The layer mask is very simple – the upper layer is hidden except for the windscreen.
Here is the final result. As always any feedback or questions are welcome in the comments below.
Here’s a photo taken earlier this year in a cattle shed near Coventry for today’s Photo of the Week. The event was Race Retro and between sessions on the mini rally stage a selection of classic rally cars gathered in the makeshift parc ferme.
When left to it’s own devices in AV mode, the camera wanted to take the exposure at 1/125th, f5 at ISO1250 so I knew I could overpower the ambient light pretty easily with just a speedlite. If I had to stop down to f16 I’d have had a problem, but the final image was taken at f7.1 – no problem for a 580EXII.

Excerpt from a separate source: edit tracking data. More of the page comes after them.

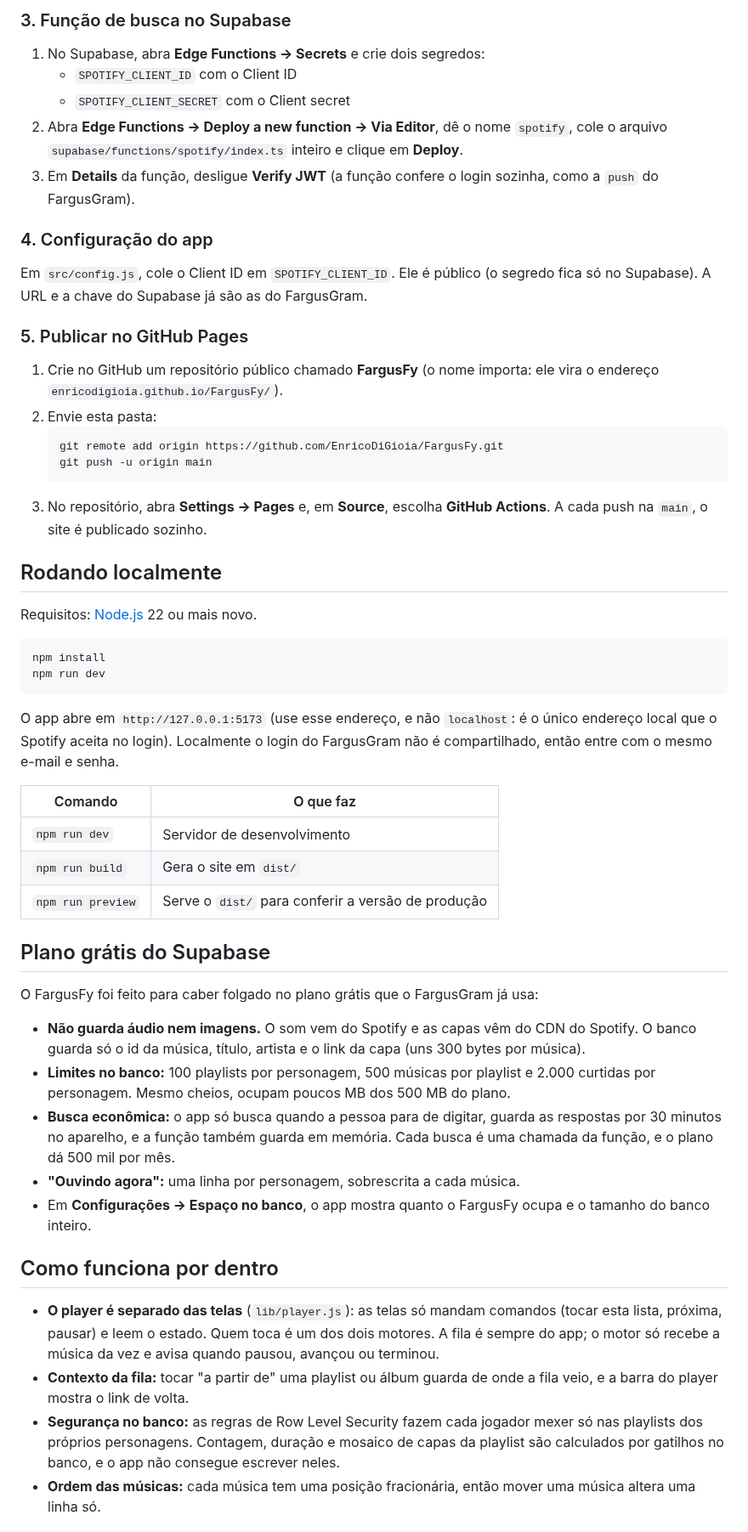
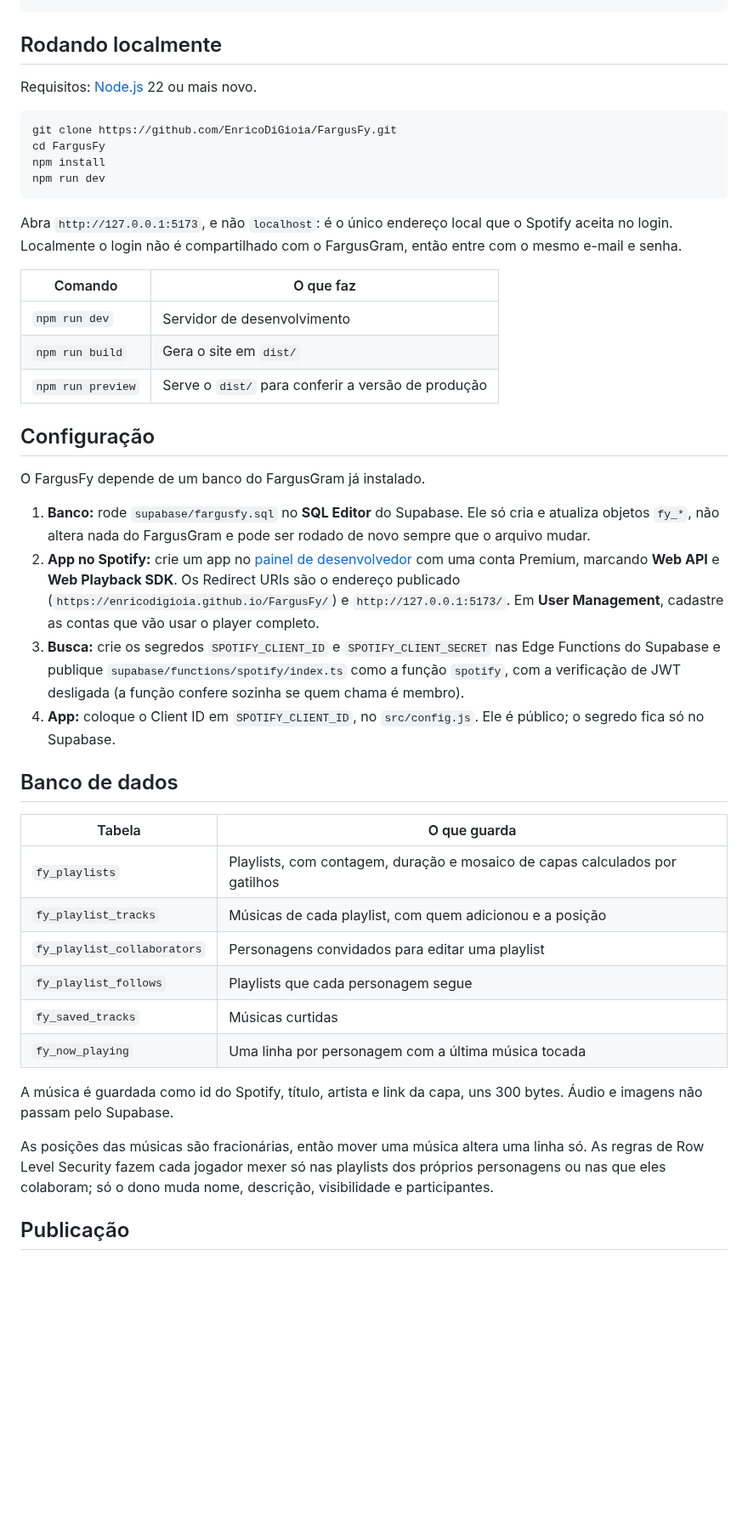
Before and after one commit to EnricoDiGioia/FargusFy, a Markdown page: README.md, the part around one of its changes. Shown at 85% size. GitHub-like rendering; blank space fills up the shorter version.

````diff
--- a/README.md
+++ b/README.md
@@ -88,35 +78,16 @@ No Supabase do FargusGram, abra **SQL Editor → New query**, cole o arquivo `su
-### 3. Função de busca no Supabase
-
-1. No Supabase, abra **Edge Functions → Secrets** e crie dois segredos:
-   - `SPOTIFY_CLIENT_ID` com o Client ID
-   - `SPOTIFY_CLIENT_SECRET` com o Client secret
-2. Abra **Edge Functions → Deploy a new function → Via Editor**, dê o nome `spotify`, cole o arquivo `supabase/functions/spotify/index.ts` inteiro e clique em **Deploy**.
-3. Em **Details** da função, desligue **Verify JWT** (a função confere o login sozinha, como a `push` do FargusGram).
-
-### 4. Configuração do app
-
-Em `src/config.js`, cole o Client ID em `SPOTIFY_CLIENT_ID`. Ele é público (o segredo fica só no Supabase). A URL e a chave do Supabase já são as do FargusGram.
-
-### 5. Publicar no GitHub Pages
-
-1. Crie no GitHub um repositório público chamado **FargusFy** (o nome importa: ele vira o endereço `enricodigioia.github.io/FargusFy/`).
-2. Envie esta pasta:
-   ```bash
-   git remote add origin https://github.com/EnricoDiGioia/FargusFy.git
-   git push -u origin main
-   ```
-3. No repositório, abra **Settings → Pages** e, em **Source**, escolha **GitHub Actions**. A cada push na `main`, o site é publicado sozinho.
 
 ## Rodando localmente
 
 Requisitos: [Node.js](https://nodejs.org) 22 ou mais novo.
 
 ```bash
+git clone https://github.com/EnricoDiGioia/FargusFy.git
+cd FargusFy
 npm install
 npm run dev
 ```
 
-O app abre em `http://127.0.0.1:5173` (use esse endereço, e não `localhost`: é o único endereço local que o Spotify aceita no login). Localmente o login do FargusGram não é compartilhado, então entre com o mesmo e-mail e senha.
+Abra `http://127.0.0.1:5173`, e não `localhost`: é o único endereço local que o Spotify aceita no login. Localmente o login não é compartilhado com o FargusGram, então entre com o mesmo e-mail e senha.
 
 | Comando | O que faz |
 | --- | --- |
@@ -124,19 +95,29 @@ O app abre em `http://127.0.0.1:5173` (use esse endereço, e não `localhost`:
 | `npm run build` | Gera o site em `dist/` |
 | `npm run preview` | Serve o `dist/` para conferir a versão de produção |
 
-## Plano grátis do Supabase
+## Configuração
 
-O FargusFy foi feito para caber folgado no plano grátis que o FargusGram já usa:
+O FargusFy depende de um banco do FargusGram já instalado.
 
-- **Não guarda áudio nem imagens.** O som vem do Spotify e as capas vêm do CDN do Spotify. O banco guarda só o id da música, título, artista e o link da capa (uns 300 bytes por música).
-- **Limites no banco:** 100 playlists por personagem, 500 músicas por playlist e 2.000 curtidas por personagem. Mesmo cheios, ocupam poucos MB dos 500 MB do plano.
-- **Busca econômica:** o app só busca quando a pessoa para de digitar, guarda as respostas por 30 minutos no aparelho, e a função também guarda em memória. Cada busca é uma chamada da função, e o plano dá 500 mil por mês.
-- **"Ouvindo agora":** uma linha por personagem, sobrescrita a cada música.
-- Em **Configurações → Espaço no banco**, o app mostra quanto o FargusFy ocupa e o tamanho do banco inteiro.
+1. **Banco:** rode `supabase/fargusfy.sql` no **SQL Editor** do Supabase. Ele só cria e atualiza objetos `fy_*`, não altera nada do FargusGram e pode ser rodado de novo sempre que o arquivo mudar.
+2. **App no Spotify:** crie um app no [painel de desenvolvedor](https://developer.spotify.com/dashboard) com uma conta Premium, marcando **Web API** e **Web Playback SDK**. Os Redirect URIs são o endereço publicado (`https://enricodigioia.github.io/FargusFy/`) e `http://127.0.0.1:5173/`. Em **User Management**, cadastre as contas que vão usar o player completo.
+3. **Busca:** crie os segredos `SPOTIFY_CLIENT_ID` e `SPOTIFY_CLIENT_SECRET` nas Edge Functions do Supabase e publique `supabase/functions/spotify/index.ts` como a função `spotify`, com a verificação de JWT desligada (a função confere sozinha se quem chama é membro).
+4. **App:** coloque o Client ID em `SPOTIFY_CLIENT_ID`, no `src/config.js`. Ele é público; o segredo fica só no Supabase.
 
-## Como funciona por dentro
+## Banco de dados
 
-- **O player é separado das telas** (`lib/player.js`): as telas só mandam comandos (tocar esta lista, próxima, pausar) e leem o estado. Quem toca é um dos dois motores. A fila é sempre do app; o motor só recebe a música da vez e avisa quando pausou, avançou ou terminou.
-- **Contexto da fila:** tocar "a partir de" uma playlist ou álbum guarda de onde a fila veio, e a barra do player mostra o link de volta.
-- **Segurança no banco:** as regras de Row Level Security fazem cada jogador mexer só nas playlists dos próprios personagens. Contagem, duração e mosaico de capas da playlist são calculados por gatilhos no banco, e o app não consegue escrever neles.
-- **Ordem das músicas:** cada música tem uma posição fracionária, então mover uma música altera uma linha só.
+| Tabela | O que guarda |
+| --- | --- |
+| `fy_playlists` | Playlists, com contagem, duração e mosaico de capas calculados por gatilhos |
+| `fy_playlist_tracks` | Músicas de cada playlist, com quem adicionou e a posição |
+| `fy_playlist_collaborators` | Personagens convidados para editar uma playlist |
+| `fy_playlist_follows` | Playlists que cada personagem segue |
+| `fy_saved_tracks` | Músicas curtidas |
+| `fy_now_playing` | Uma linha por personagem com a última música tocada |
+
+A música é guardada como id do Spotify, título, artista e link da capa, uns 300 bytes. Áudio e imagens não passam pelo Supabase.
+
+As posições das músicas são fracionárias, então mover uma música altera uma linha só. As regras de Row Level Security fazem cada jogador mexer só nas playlists dos próprios personagens ou nas que eles colaboram; só o dono muda nome, descrição, visibilidade e participantes.
+
+## Publicação
+
````
Also changed, not shown: other parts of README.md (+73 -55 lines), docs/telas.jpg (added).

Once I had the exposure dialled in it was a case of adjusting the power of the flash (I think was on about 1/4 power) and then finding a spot where it looked good. The idea here was to make it look as if there was a pool of light spilling in from the skylights in the roof above the Mini Gem GTE.
Over in Photoshop, the first task was to clean things up. Specifically the open barn door that’s distractingly bright and the reflective metal parts up in the roof space. This was done with a mixture of the Clone Stamp and just painting with the brush tool. I decided to leave the tape between the pillars above the car in as it matched the red and white paintwork so well.
The final job was a little colour toning and general exposure tweaking.
Starting at the bottom of the Photoshop layers panel on the left you can see the background is the original image. Layer 2 is the Clone Stamp work I did to fill in the open barn door.
The Curves 1 layer is a Curves adjustment layer that’s just to lighten the side of the car that was nearest to the camera. It’s a slight bump in exposure painted only onto the area needed with a layer mask.
The next layer up is a Hue/Saturation adjustment again layer masked so it only shows on the areas of the mask painted white. This is just desaturating the background whilst keeping the car and tape nice and bright.
Levels 1 is applying the colour toning. It’s not an obvious effect but its adding a little cyan to the shadows and warming the highlights a little.
And finally, Layer 3 is adding just a little haze around the skylights to simulate dust in the air. All this takes is some dabbing with a soft brush sampling a couple that’s already present in the light, a little Gaussian blur and a drop in opacity.
Here’s the final image. As always I’d love to hear what you think.